THE (NOT SO) LONELY LITIGATOR’S CLUB 32: THE MUSICAL SECTION: STEPHEN SIMBLET QC: THE MANDOLIN PLAYING SILK

I said I was looking for a wide variety of music and musicians for the music section of the club.  Stephen Simblet QC plays mandolin in Balkan folk music groups (there are links to their performances below).  This ties up very well with part of the club’s constitution being to encourage mandolin playing…

 

What instrument (or instruments) do you play?

I play mandolin and violin. I also sometimes dig out a ukulele, and spent lockdown learning the baritone horn, which in a cautious, lawyerly way, thought would improve my lung resilience in case I was struck down by coronavirus.

 

How long have you been playing and how did you find playing through your time studying law/early years of practice.

 

I learnt piano as a child, and also had violin lessons through school.
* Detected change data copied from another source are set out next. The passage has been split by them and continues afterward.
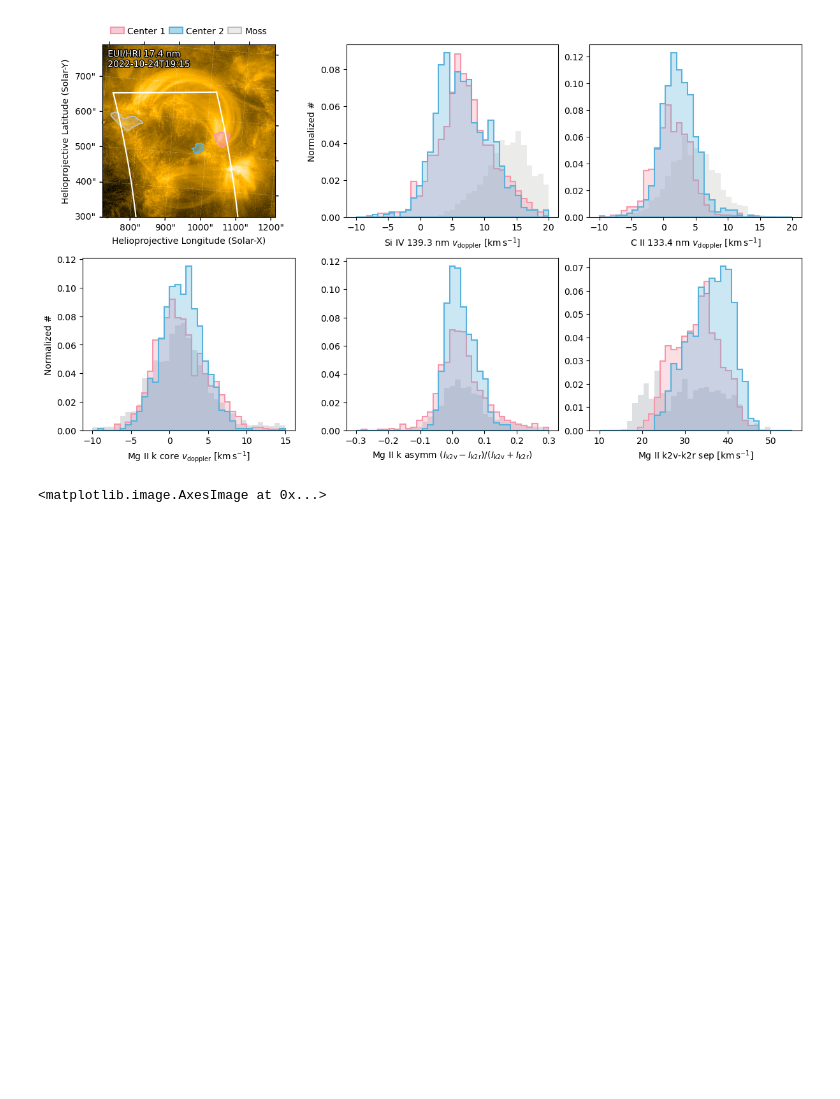
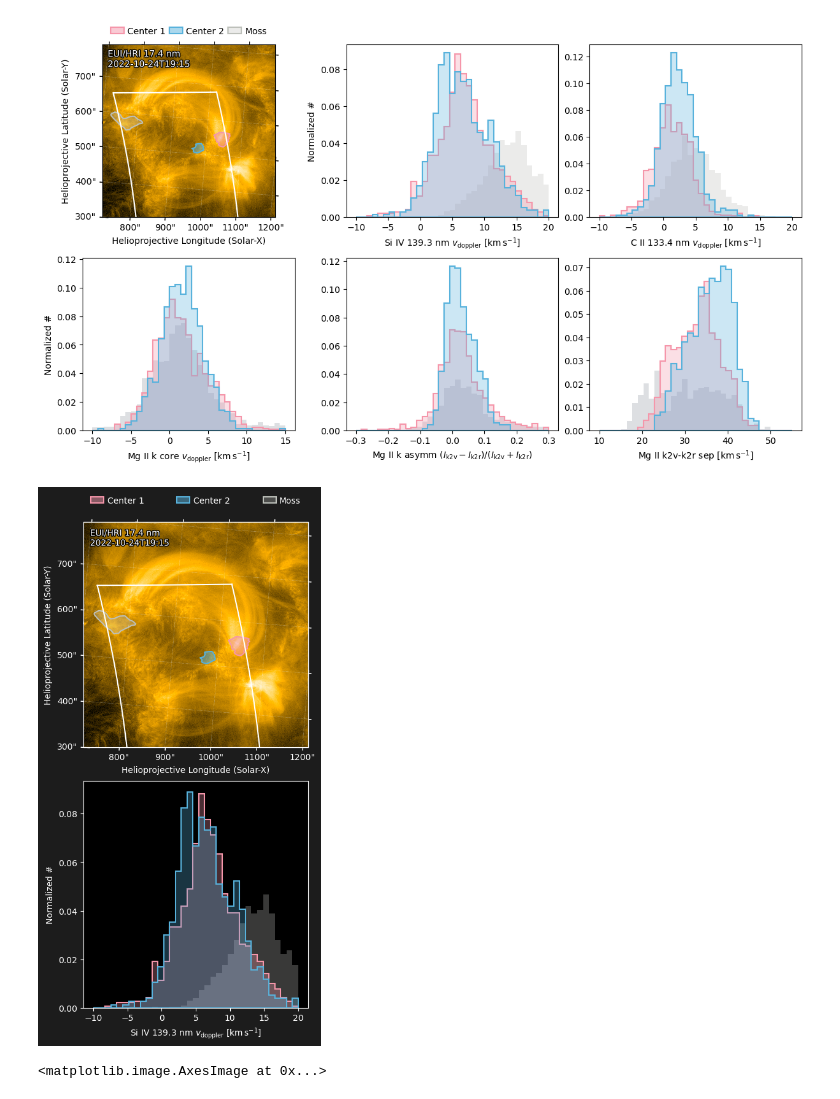
Before and after one commit to yjzhu-solar/EIS_DKIST_SolO, a Jupyter notebook: ipynb/iris/iris_statistics_1024.ipynb, the cells around one changed output. Drawn from its saved outputs; the diff is of its cells as text; code cells hidden in the pictures; blank space fills up the shorter version.

```diff
--- a/ipynb/iris/iris_statistics_1024.ipynb
+++ b/ipynb/iris/iris_statistics_1024.ipynb
@@ -280,6 +280,49 @@ ax2.set_ylabel(r"Normalized #",fontsize=10)
 # %% [output]
 Text(0, 0.5, 'Normalized #')
 [figure]
+# %%
+with plt.style.context('dark_background'):
+    fig = plt.figure(figsize=(4.5,9),layout="constrained", facecolor='#1C1C1C')
+
+    ax1 = fig.add_subplot(211,projection=eui_map_crop.wcs)
+
+
+    ax2 = fig.add_subplot(212)
+
+    eui_map_crop.plot(axes=ax1)
+    region_center_1.to_pixel(eui_map_crop.wcs).plot(ax=ax1,facecolor=(245./255,150./255,170./255,0.5),fill=True,
+                                                        edgecolor=(245./255,150./255,170./255,1),lw=1.5,label="Center 1")
+    region_center_2.to_pixel(eui_map_crop.wcs).plot(ax=ax1,facecolor=(88./255,178./255,220./255,0.5),fill=True,
+                                                        edgecolor=(88./255,178./255,220./255,1),lw=1.5,label="Center 2")
+    region_moss.to_pixel(eui_map_crop.wcs).plot(ax=ax1,facecolor=(189./255,192./255,186./255,0.3),fill=True,
+                                                        edgecolor=(189./255,192./255,186./255,1),lw=1.5,label="Moss")
+    ax1_bounds = ax1.axis()
+
+    with propagate_with_solar_surface(rotation_model="rigid"):
+            for edge in sunpy.map.map_edges(iris_SiIV_1394_velmap_rotate_shift):
+                edge_coord = iris_SiIV_1394_velmap_rotate_shift.pixel_to_world(edge[:,0],edge[:,1])
+                ax1.plot_coord(edge_coord,color="white",lw=1.5)
+    ax1.set_title(" ")
+    ax1.axis(ax1_bounds)
+
+    ax2.hist(iris_SiIV_vel_moss,bins=35,range=(-10,20),facecolor=(189./255,192./255,186./255,0.3),label="Moss",lw=1.5,
+                ls="-",histtype="stepfilled",weights=np.ones_like(iris_SiIV_vel_moss)/len(iris_SiIV_vel_moss))
+    ax2.hist(iris_SiIV_vel_center_1,bins=35,range=(-10,20),facecolor=(245./255,150./255,170./255,0.3),label="Center 1",lw=1.5,
+                ls="-",edgecolor=(245./255,150./255,170./255,1),histtype="stepfilled",weights=np.ones_like(iris_SiIV_vel_center_1)/len(iris_SiIV_vel_center_1))
+    ax2.hist(iris_SiIV_vel_center_2,bins=35,range=(-10,20),facecolor=(88./255,178./255,220./255,0.3),label="Center 2",lw=1.5,
+                ls="-",edgecolor=(88./255,178./255,220./255,1),histtype="stepfilled",weights=np.ones_like(iris_SiIV_vel_center_2)/len(iris_SiIV_vel_center_2))
+
+    ax1.legend(bbox_to_anchor=(0.,1.05,1,0.1),ncol=3,mode="expand",handletextpad=0.4,
+                handlelength=1.5,frameon=False)
+    ax1_text= ax1.text(0.03,0.97,"EUI/HRI 17.4 nm\n2022-10-24T19:15",color='white', ha='left', va='top',
+                transform=ax1.transAxes)
+    ax1_text.set_path_effects([path_effects.Stroke(linewidth=2, foreground='black'),
+                        path_effects.Normal()])
+
+    ax2.set_xlabel(r"Si IV 139.3 nm $v_{\rm doppler}\ [{\rm km\,s^{-1}}]$",fontsize=10)
+    ax2.set_ylabel(r"Normalized #",fontsize=10)
+# %% [output]
+[figure, added]
 # %%
 phi_los_map_shifted = sunpy.map.Map("../../src/coalign_map/20221024/phi_los_map_shifted.fits")
 with propagate_with_solar_surface(rotation_model="rigid"):
```
Also changed, not shown: parts of 7 cells of this notebook, 32 other files.
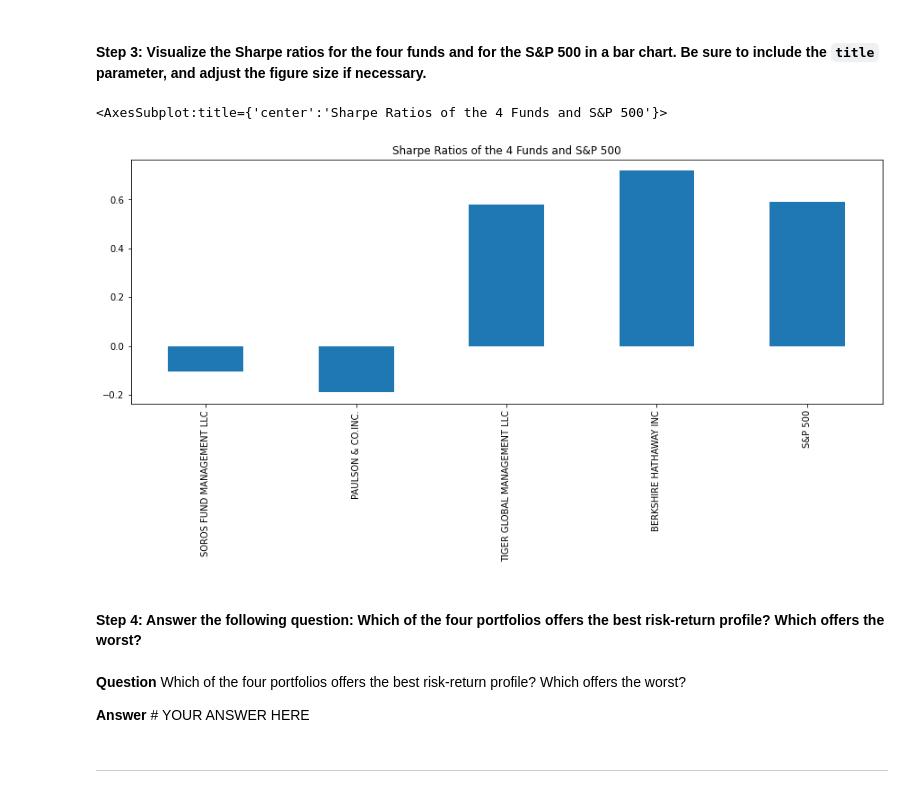
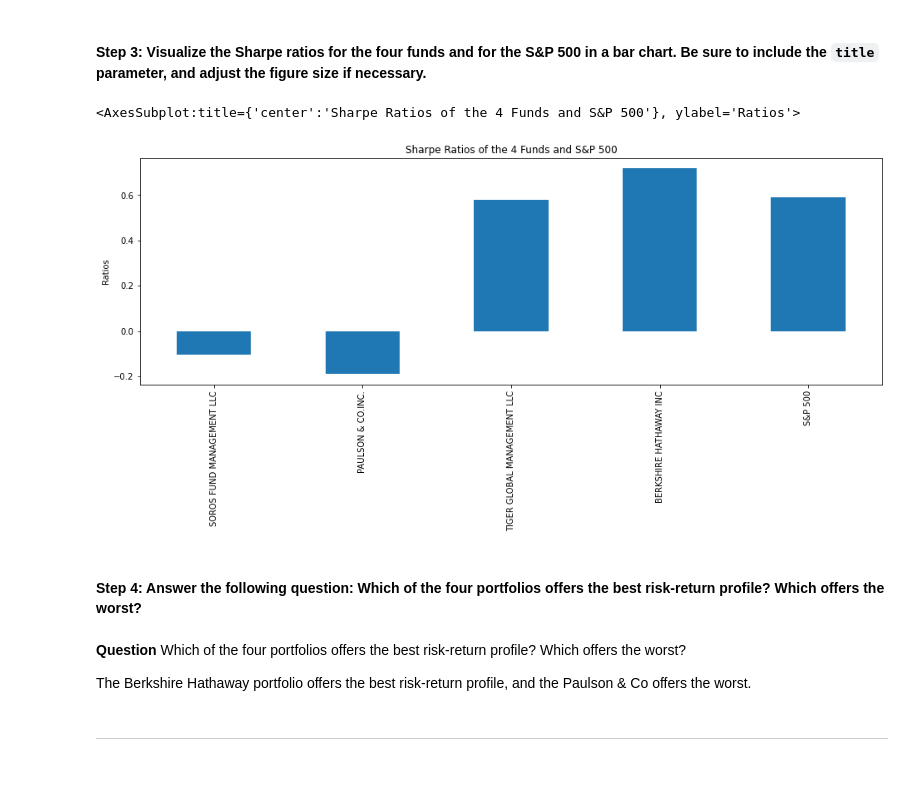
Before and after one commit to jojomani/Whale_RiskReturn_Analysis, a Jupyter notebook: risk_return_analysis.ipynb, the cells around one changed output. Drawn from its saved outputs; the diff is of its cells as text; code cells hidden in the pictures.

Commit message:
Risk return completed and diversifying portfolio analysis

```diff
--- a/risk_return_analysis.ipynb
+++ b/risk_return_analysis.ipynb
@@ -252,17 +252,17 @@ dtype: float64
 # %%
 # Visualize the Sharpe ratios as a bar chart
 # Include a title parameter and adjust the figure size
 
-sharpe_ratios.plot.bar(figsize=(15,5), title="Sharpe Ratios of the 4 Funds and S&P 500")
+sharpe_ratios.plot.bar(ylabel="Ratios", figsize=(16,5), title="Sharpe Ratios of the 4 Funds and S&P 500")
 # %% [output]
-<AxesSubplot:title={'center':'Sharpe Ratios of the 4 Funds and S&P 500'}>
+<AxesSubplot:title={'center':'Sharpe Ratios of the 4 Funds and S&P 500'}, ylabel='Ratios'>
-[figure, old version]
+[figure, new version]
 # %% [markdown]
 #### Step 4: Answer the following question: Which of the four portfolios offers the best risk-return profile? Which offers the worst?
 # %% [markdown]
 **Question** Which of the four portfolios offers the best risk-return profile? Which offers the worst?
 
-**Answer** # YOUR ANSWER HERE
+The Berkshire Hathaway portfolio offers the best risk-return profile, and the Paulson & Co offers the worst.
 # %% [markdown]
 ---
 # %% [markdown]
```
Also changed, not shown: parts of 9 cells of this notebook.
I then put them all aside for a bit while at university and training, before discovering that there was an amateur orchestra down the road from where I had just moved to in London, and thought that it would be a good thing to do. I stayed playing  classical music with that same amateur orchestra for 20 odd years before away, playing at separate times in two other different amateur orchestras after that. 

 

Who do you play with now and what type of music?

 

I play mandolin in two Balkan folk music groups, and occasionally attend bluegrass events. I wanted to learn a folk instrument and mandolin was the obvious choice as the tuning is the same as the violin, so it appealed at the time to my musical laziness. I love the music of eastern Europe and the Balkans,  and was able to find a group specialising in that sort of music in London who wanted some mandolin- type instruments. I also intend, after restrictions lift, to rejoin my classical orchestra.

 

What’s your usual type of gig/performance.

 

The Balkan music groups we play in various music venues across London. Some are pubs, some are proper concert halls or churches. My main band, Shunta! puts on particularly rumbustious gigs, and we put on a good lively set. Our Valentine’s Day gig, in a pub in east London, had people dancing on the tables.

 

People always ask – “where do you find the time”?

Most of these rehearsals are either close to my house or close to my chambers, so there is not much travelling involved, and I think that most people can carve a couple of hours out of a weekday evening to play music in the same way as they might watch TV, going to the gym, or reading a book. People rarely ask other lawyers where they find the time to read novels, and this is not much different. Also, I think in some way it makes the brain a bit fitter, so actually creates a greater robustness and  mental resilience, so frees up some other time.

 

Do you think it helps or affects your day to day work as a lawyer?

I think playing and preforming music helps my day to day work as a lawyer. It requires concentration, but of a different sort from that used in preparing cases, so it is keeping the brain active but exercising it differently. It also reduces anxieties about performance, and requires a level of discipline and preparedness to shut up and listen which comes in helpful when sitting in court following cases. Also, doing something pleasurable and relaxing is important for reducing any lawyer’s stress levels.

 

Do you have any advice for lawyer/musicians or musician/lawyers out there?”

 

Lawyer/ musicians should keep up your musical interests. We are lucky in Britain, and especially the larger cities in which most lawyers work, to have so many amateur music groups. Playing music is a sociable activity and means you acquire a lot of non- lawyer friends. If don’t already play an instrument and don’t fancy a choir, my advice is to learn an instrument that is in demand: amateur orchestras always want string players for example, as there are so many needed and it is easy to accommodate another, whereas oboeists never give up their orchestra places as they won’t get back. Same with the mandolin: banjo players are 10- a – penny in comparison. And everyone always seems to want a bass player.

See Stephen play…

Here are some links: our showreel :

https://www.youtube.com/watch?v=e0Akw5EvwIE

 

Our lockdown video:

https://www.youtube.com/watch?v=-hv0aW88PLk